Nurses regularly make and record measurements of vital signs and take samples from patients (mainly blood samples). Automated vital signs monitors have been developed but are not yet common. There are known issues with automatically recording the data that largely relate to IT systems and a lack of electronic health records. Inexpensive, non-contact, computer vision-based vital signs monitors would have significant impact. Automated machines for blood taking have been demonstrated, however they are not yet commercially available.
Remote or teleremote medicine
Current mobile telemedicine is essentially a video chat session on a robot, but there is future potential to have the ability to either point or interact with the remote physical environment [ABC18]. Imagine a National Telemedicine Network (NTeN) in which a surgeon from Perth can help with a trauma case in Brisbane. This represents a good opportunity for Australia due to its significant proportion of rural and remote locations and known issues with the availability of suitable healthcare workers in such areas. The Australian Defence department also has a strong interest in this area, with some systems already used for remote ward rounds.
Rehabilitation and physical therapy robots
Rehabilitation robots assist people with a disability to complete necessary activities or provide therapy with the aim of improving the patient’s physical or cognitive functions. The aim is to increase the training intensity for improved functional rehabilitation compared to using a human therapist’s assistance. Physical therapy robots stimulate body movements, helping the patient to learn control of mobility functions (gait and balance, arm and hand) by controlled repetitive movements for neurological rehabilitation. As physical therapy is labour-intensive and strenuous for therapists, it is well-suited for automation [IFRSR17].
Bionics, exoskeletons and lifting assistants
By definition, these robots are likely to interface directly with humans. The military has been a significant funder of prosthetic limb and exoskeleton development. South Korea and Japan have focused on lifting assistance robots. Open-source bionics is becoming a significant activity world-wide.
Manufacture of medical devices
A significant proportion of medical devices must be custom-made for a patient (e.g., stents to replace heart valves). Consequently, some medical devices that may be presumed to be mass produced are in fact hand-made. The medical device industry has the potential to significantly benefit from the latest manufacturing techniques that utilise robotics (see Chapter 5).
Robot training for medical interventions
There is greater use of simulation in health care education to improve patient safety and quality of care. This includes the adoption of more realistic simulation-based teaching methodologies, which serve as a bridge between the acquisition and application of clinical skills, knowledge, and attributes, and increasing use of robotic simulators [IFRSR17].

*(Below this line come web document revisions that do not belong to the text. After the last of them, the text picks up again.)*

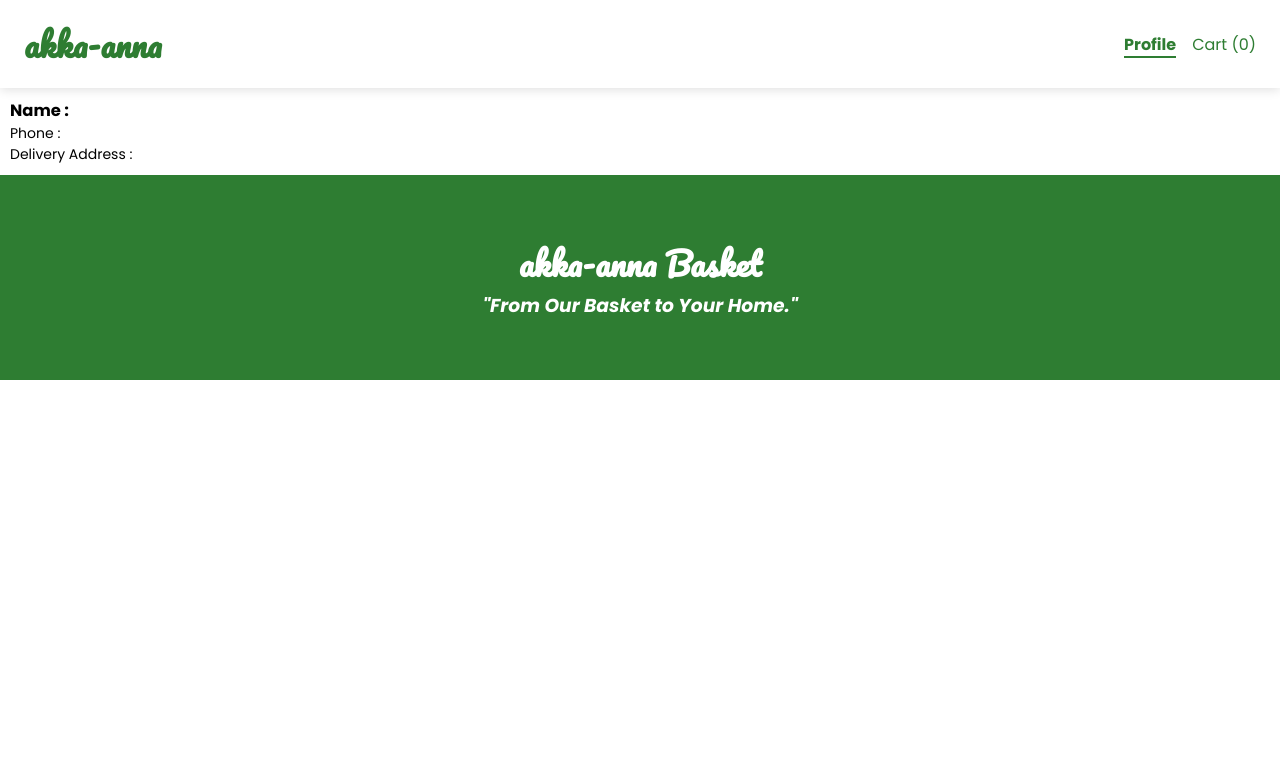
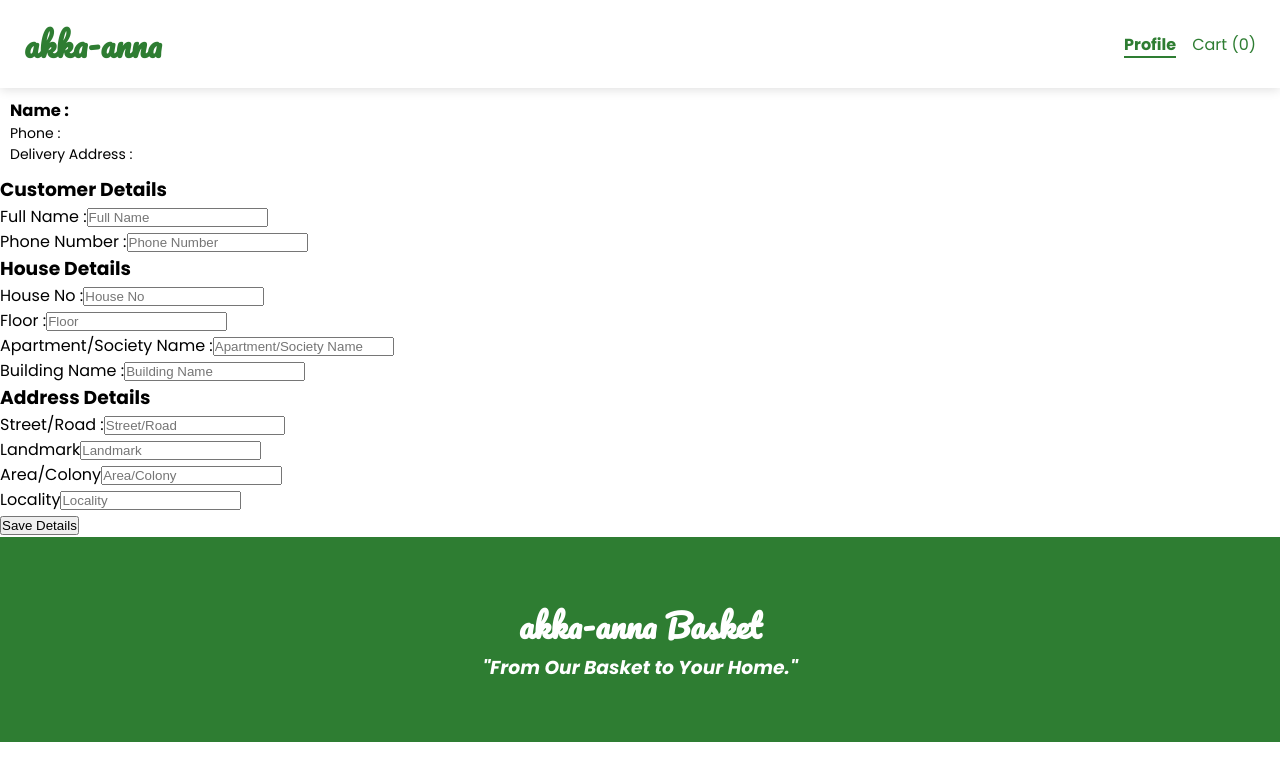
Before and after one commit to imry06/EasyBasket, a React (Vite) app: page /profile in a window 1280 px wide. Shown: the top 780 px of the page. Built offline with nearby package versions, Linux system fonts and the light colour scheme.

Commit message:
profile-form added.

```diff
--- a/src/App.jsx
+++ b/src/App.jsx
@@ -1,6 +1,5 @@
 import { Route, Routes } from "react-router-dom";
 import "./App.css";
-// import AkkaAnnaCarousel from "./components/AkkaAnnaCarousel";
 import Footer from "./components/Footer";
 
 import Home from "./pages/Home";
--- /dev/null
+++ b/src/components/ProifleForm.jsx
@@ -0,0 +1,61 @@
+const ProifleForm = () => {
+  return (
+    <div className="profile-form">
+      <form className="customer-details-form">
+        <h3>Customer Details</h3>
+
+        <div className="form-field">
+          <label htmlFor="">Full Name :</label>
+          <input type="text" placeholder="Full Name" />
+        </div>
+
+        <div className="form-field">
+          <label htmlFor="">Phone Number :</label>
+          <input type="text" placeholder="Phone Number" />
+        </div>
+
+        <h3>House Details</h3>
+        <div className="form-field">
+          <label htmlFor="">House No :</label>
+          <input type="text" placeholder="House No" />
+        </div>
+        <div className="form-field">
+          <label htmlFor="">Floor :</label>
+          <input type="number" placeholder="Floor" />
+        </div>
+        <div className="form-field">
+          <label htmlFor="">Apartment/Society Name :</label>
+          <input type="text" placeholder="Apartment/Society Name" />
+        </div>
+        <div className="form-field">
+            <label htmlFor="">Building Name :</label>
+            <input type="text" placeholder="Building Name" />
+        </div>
+
+        <h3>Address Details</h3>
+        <div className="form-field">
+            <label htmlFor="">Street/Road :</label>
+            <input type="text" placeholder="Street/Road" />
+        </div>
+        <div className="form-field">
+            <label htmlFor="">Landmark</label>
+            <input type="text" placeholder="Landmark" />
+        </div>
+        <div className="form-field">
+            <label htmlFor="">Area/Colony</label>
+            <input type="text" placeholder="Area/Colony" />
+        </div>
+        <div className="form-field">
+            <label htmlFor="">Locality</label>
+            <input type="text" placeholder="Locality" />
+        </div>
+
+        <div className="button-field">
+            <button>Save Details</button>
+        </div>
+      </form>
+    </div>
+  );
+};
+
+export default ProifleForm;
--- a/src/pages/Profile.jsx
+++ b/src/pages/Profile.jsx
@@ -1,14 +1,13 @@
-
-import ProfileInfo from '../components/ProfileInfo';
+import ProfileInfo from "../components/ProfileInfo";
+import ProifleForm from "../components/ProifleForm";
 
 const Profile = () => {
   return (
     <div>
-      <ProfileInfo/>
-
-
+      <ProfileInfo />
+      <ProifleForm />
     </div>
-  )
-}
+  );
+};
 
 export default Profile;
```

Companion robots are becoming more common, particularly for the elderly or people with disabilities. These robots can replace or augment companion animals, providing a level of comfort and care, and increased mobility. Robots can also be used to remind elderly people living independently to take their medication or to help perform regular medical checks, such as taking blood pressure. Such robots have been trialled all over the world, including Japan, where “around 5,000 nursing-care homes across the country [Japan] are testing robots” [EC17]. Companion robots may be in the form of a humanoid or wheeled robot, and tend to resemble something ‘cute’ (e.g., cats, dogs, seals, or other furry creatures). The “Paro” robot provides a good example (see Case Study p. 67).
Social robots are designed to interact with humans. Companion robots are a type of social robot but social robots have broader applications than companionship. Social robots are being trialled for use as concierge robots, delivering information and public health education to reduce the workload of healthcare professionals in these repetitive tasks. Social robots can be used to deliver interventions such as therapy or to monitor patient health and well-being.